Tip #1: Boiled crawfish are ordered by the pound. They are called crawfish. Asking your server for “mudbugs” or “crawdads” will be a dead giveaway that you are a tourist.
Tip #2: Eating boiled crawfish can be quite messy. Don’t wear white.
Tip #3: Crawfish are spicy and are eaten with your hands. Absolutely do not, I mean DO NOT touch your eyes while you are eating crawfish. You will regret it!
Tip #4: Don’t eat the dead ones. I know you are confused and are thinking that there is NO WAY you are eating live crawfish! But every New Orleanian knows that when selecting a crawfish to eat, you always skip over the “dead ones” which were already dead BEFORE boiling. You can tell these “dead” crawfish because they have straight tails. Throw ’em out.

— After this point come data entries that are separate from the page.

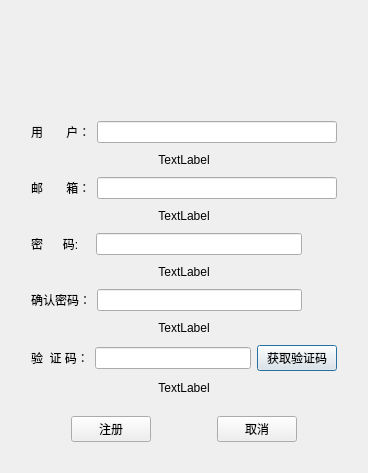
Before: the Qt Designer form ZhKeyesIMClient/UI/RegisterDlg.ui in Keyes117/ZhKeyesIM, drawn with Qt 5.
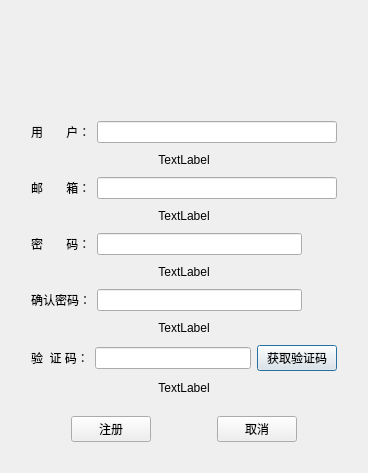
After: the same form once the commit is applied. Custom widgets are drawn as their Qt base class.

```diff
--- a/ZhKeyesIMClient/UI/RegisterDlg.ui
+++ b/ZhKeyesIMClient/UI/RegisterDlg.ui
@@ -97,7 +97,7 @@
        <item>
         <widget class="QLabel" name="label_password">
          <property name="text">
-          <string>密      码:</string>
+          <string>密       码：</string>
          </property>
         </widget>
        </item>
```
Left out of the diff: 20 changed lines with no effect on the pictures.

How to Peel:
Everyone has their own technique and tricks to peeling the perfect crawfish, but I will tell you how we do it in my family (demonstrated by my husband and my Dad in the following photos). First, hold the head of the crawfish in your left hand, and the top of the tail in your right. Twist the tail and pull it away from the head. At this point, you may suck the head. Yes, I said suck the head. While I am not a fan, my 2 year old daughter LOVES to do this!
Discard the head and concentrate on the tail (where the meat is!). Hold the bottom of the tail in your right hand, and the top of the tail in your left. Twist your right hand and pull the tip of the tail away from the rest. This should devein the tail (or as we call it, remove the poop line). It should be noted that not everyone deveins their crawfish, but it is something I always do. You may find a small amount of yellow substance on the meat which is the “fat.” Once your crawfish tail is deveined, you can peel away the red outer shell and remove the meat. Enjoy and repeat….alot!
If you are lucky enough to attend a crawfish boil while you are in town, the crawfish are generally eaten outside and accompanied by boiled potatoes, corn, celery, garlic, onions, sausage and just about anything else we can think of to throw into the pot! Make sure you keep lots of iced tea, beer, water or other suitable liquid on hand as the crawfish and sides can be quite spicy!
While the main dish is quite tasty, it can be argued that the best part of the traditional crawfish boil is the company! There is nothing more “New Orleans” than sitting around a table with your family and friends eating crawfish and sharing stories, jokes and memories.
Want to see how it works? Check out my husband and Dad demonstrating two ways to eat boiled crawfish: